I suppose one has a duty of care. If a set is brought for repair and there is any safety aspect which differs from modern practice then the customer ought to informed in writing about the potential danger. Take the instance where a set has been used since new by a customer and a valve needs replacing. Some learned authorities may advocate cutting off the mains lead and handing back the set. Could this be construed as criminal damage? Say the set cost £500 and you cut off its mains lead? Say it was working reasonably well and it needed only the volume control knob tightening and you cut off its mains lead and handed it back. In all cases it is indeed criminal damage. It would make more sense to say "I've fitted a new UL42 valve but please be aware that the set can be dangerous if one handles the knobs with wet hands etc". What if the set had been fitted with a new UL42 and the owner, being so pleased with the improved tone, had carried it into the bathroom and subsequently been electrocuted? "I remember", says a friend of the deceased, "Bloggs Radio just fixed that set... it must have been something they did to it! He had it since 1951 and it never electrocuted him before". At least Mr Bloggs could point out to the Coroner the warning notes on the invoice!

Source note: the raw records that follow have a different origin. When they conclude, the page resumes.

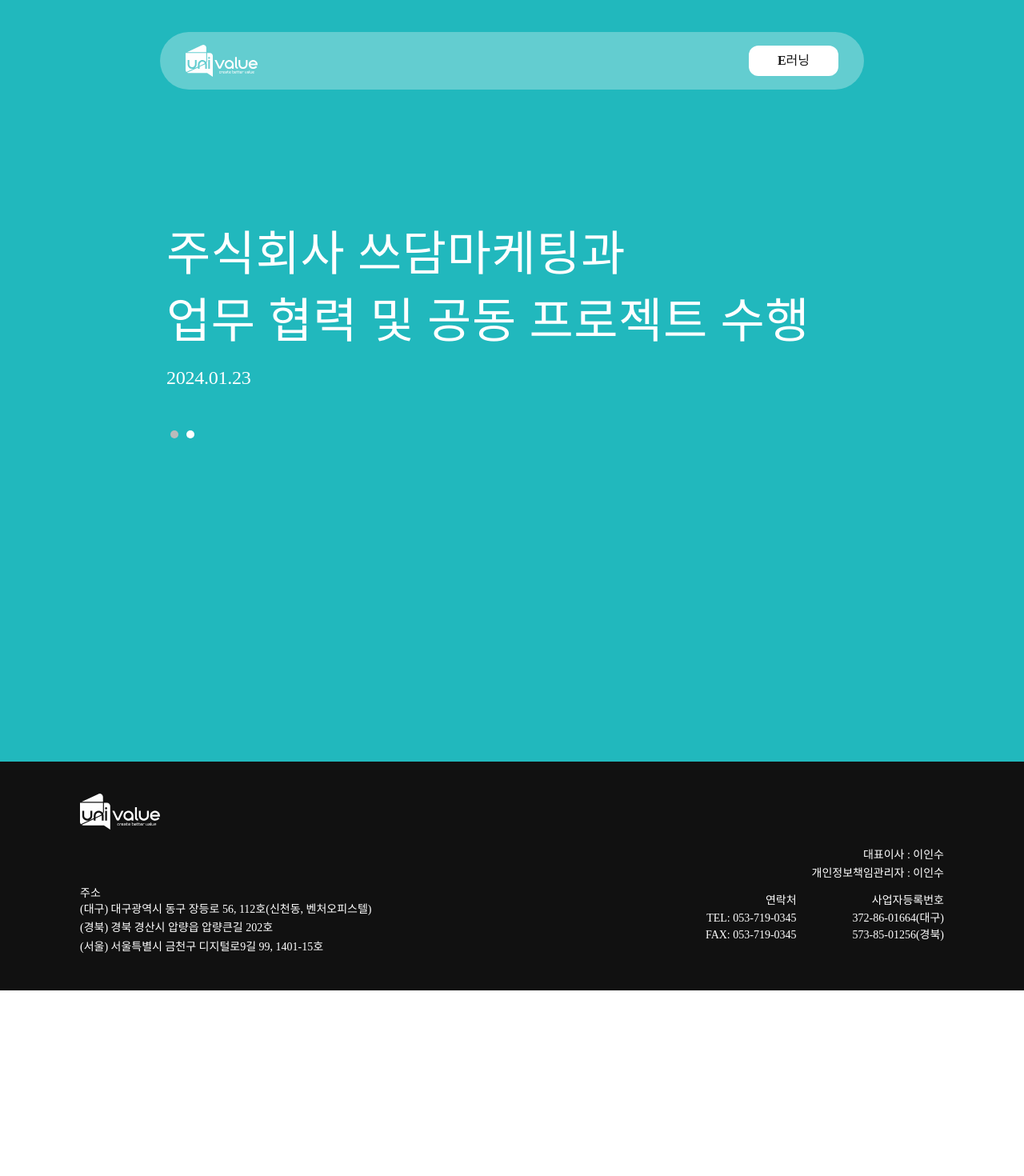
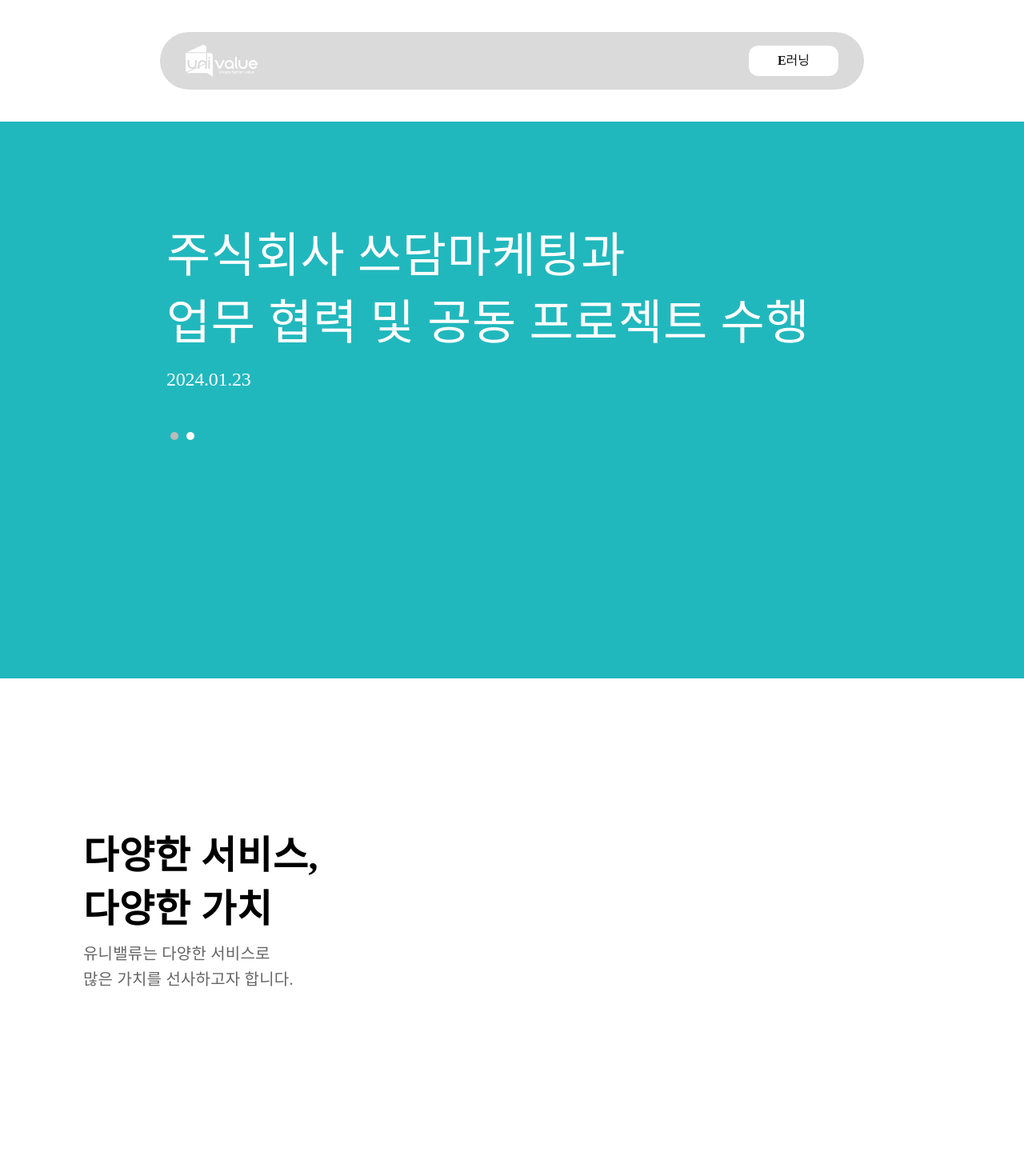
Before and after one commit to S-ClassIn/univalue-hompage-frontend, a Next.js app: page / in a window 1280 px wide. Shown: the top 1470 px of the page at 80% size. Before the commit the page ends 1238 px from the top, so only its background shows below. Built offline with nearby package versions, Linux system fonts and the light colour scheme; a web font is replaced by a local one.

Commit message:
feat: 헤더 색 변경 기능

```diff
--- a/src/app/page.tsx
+++ b/src/app/page.tsx
@@ -1,5 +1,3 @@
-import Image from "next/image";
-import styles from "./page.module.css";
 import Main from "@/pages/main";
 
 export default function Home() {
--- a/src/components/header/index.tsx
+++ b/src/components/header/index.tsx
@@ -1,12 +1,30 @@
 "use client";
 
+import React, { useState, useEffect } from "react";
 import * as S from "./style";
-import Image from "next/image";
 
 const Header = () => {
+  const [isWhiteMode, setIsWhiteMode] = useState(false);
+
+  useEffect(() => {
+    const handleScroll = () => {
+      const scrollY = window.scrollY;
+      const viewportHeight = window.innerHeight;
+
+      if (scrollY > 0 && scrollY < viewportHeight) {
+        setIsWhiteMode(false);
+      } else if (scrollY >= viewportHeight) {
+        setIsWhiteMode(true);
+      }
+    };
+
+    window.addEventListener("scroll", handleScroll);
+    return () => window.removeEventListener("scroll", handleScroll);
+  }, []);
+
   return (
-    <S.HeaderLayout>
-      <S.HeaderBox>
+    <S.HeaderLayout isWhiteMode={isWhiteMode}>
+      <S.HeaderBox isWhiteMode={isWhiteMode}>
         <img src="/univalueLogo.svg" alt="Univalue Logo" />
         <S.ELearnBtn>E러닝</S.ELearnBtn>
       </S.HeaderBox>
--- a/src/components/header/style.ts
+++ b/src/components/header/style.ts
@@ -1,14 +1,26 @@
-import styled from "styled-components";
+import styled, { css } from "styled-components";
 
-export const HeaderLayout = styled.div`
+interface ModeProps {
+  isWhiteMode: boolean;
+}
+
+export const HeaderLayout = styled.div<ModeProps>`
+  width: 100%;
   display: flex;
   justify-content: center;
   align-items: center;
   padding: 40px 200px;
   background-color: #21b8bd;
+  position: fixed;
+
+  ${(props) =>
+    props.isWhiteMode &&
+    css`
+      background: #fff;
+    `}
 `;
 
-export const HeaderBox = styled.div`
+export const HeaderBox = styled.div<ModeProps>`
   display: flex;
   justify-content: space-between;
   align-items: center;
@@ -16,6 +28,12 @@
   padding: 16px 32px;
   border-radius: 100px;
   background: rgba(250, 250, 250, 0.3);
+
+  ${(props) =>
+    props.isWhiteMode &&
+    css`
+      background: rgba(11, 11, 11, 0.15);
+    `}
 `;
 
 export const ELearnBtn = styled.div`
--- a/src/pages/main/index.tsx
+++ b/src/pages/main/index.tsx
@@ -4,12 +4,14 @@
 import Header from "@/components/header";
 import Footer from "@/components/footer";
 import Landing from "./landing";
+import Info from "./info";
 
 const Main = () => {
   return (
     <>
       <Header />
       <Landing />
+      <Info />
       <Footer />
     </>
   );
--- a/src/pages/main/info/index.tsx
+++ b/src/pages/main/info/index.tsx
@@ -1,3 +1,19 @@
-const Info = () => {};
+"use client";
+
+import React, { useState, useEffect } from "react";
+import * as S from "./style";
+
+const Info = () => {
+  return (
+    <S.InfoLayout>
+      <S.TextBox>
+        <S.Title1>다양한 서비스,</S.Title1>
+        <S.Title2>다양한 가치</S.Title2>
+        <S.SubTitle1>유니밸류는 다양한 서비스로 </S.SubTitle1>
+        <S.SubTitle2>많은 가치를 선사하고자 합니다. </S.SubTitle2>
+      </S.TextBox>
+    </S.InfoLayout>
+  );
+};
 
 export default Info;
--- a/src/pages/main/info/style.ts
+++ b/src/pages/main/info/style.ts
@@ -0,0 +1,53 @@
+import styled from "styled-components";
+
+export const InfoLayout = styled.div`
+  display: flex;
+  width: 100%;
+  height: 100vh;
+  padding: 188px 104px;
+  background-color: #fff;
+`;
+
+export const TextBox = styled.div`
+  display: flex;
+  flex-direction: column;
+`;
+
+export const Title1 = styled.p`
+  font-family: Pretendard;
+  color: #000;
+  font-size: 48px;
+
+  font-style: normal;
+  font-weight: 700;
+  line-height: 140%;
+  letter-spacing: 0.64px;
+`;
+
+export const Title2 = styled(Title1)``;
+
+export const SubTitle1 = styled.p`
+  font-family: Pretendard;
+  color: #666666;
+  font-size: 20px;
+
+  font-style: normal;
+  font-weight: 500;
+
+  line-height: 32px;
+  letter-spacing: 0.2px;
+
+  margin-top: 2%;
+`;
+
+export const SubTitle2 = styled.p`
+  font-family: Pretendard;
+  color: #666666;
+  font-size: 20px;
+
+  font-style: normal;
+  font-weight: 500;
+
+  line-height: 32px;
+  letter-spacing: 0.2px;
+`;
--- a/src/pages/main/landing/index.tsx
+++ b/src/pages/main/landing/index.tsx
@@ -1,3 +1,5 @@
+"use client";
+
 import React, { useState, useEffect } from "react";
 import * as S from "./style";
 
--- a/src/pages/main/landing/style.ts
+++ b/src/pages/main/landing/style.ts
@@ -7,8 +7,8 @@
 export const MainLayout = styled.div`
   display: flex;
   width: 100%;
-  height: 100vh;
-  padding: 40px 208px;
+  height: 106vh;
+  padding: 194px 208px;
   background-color: #21b8bd;
 `;
 
```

If one is really unsure of one's ground a card label could be slid over the mains lead and positioned over the pins of the mains plug. The card could be printed with a suitable warning about the equipment "not complying with modern standards etc."
I'm still thinking.......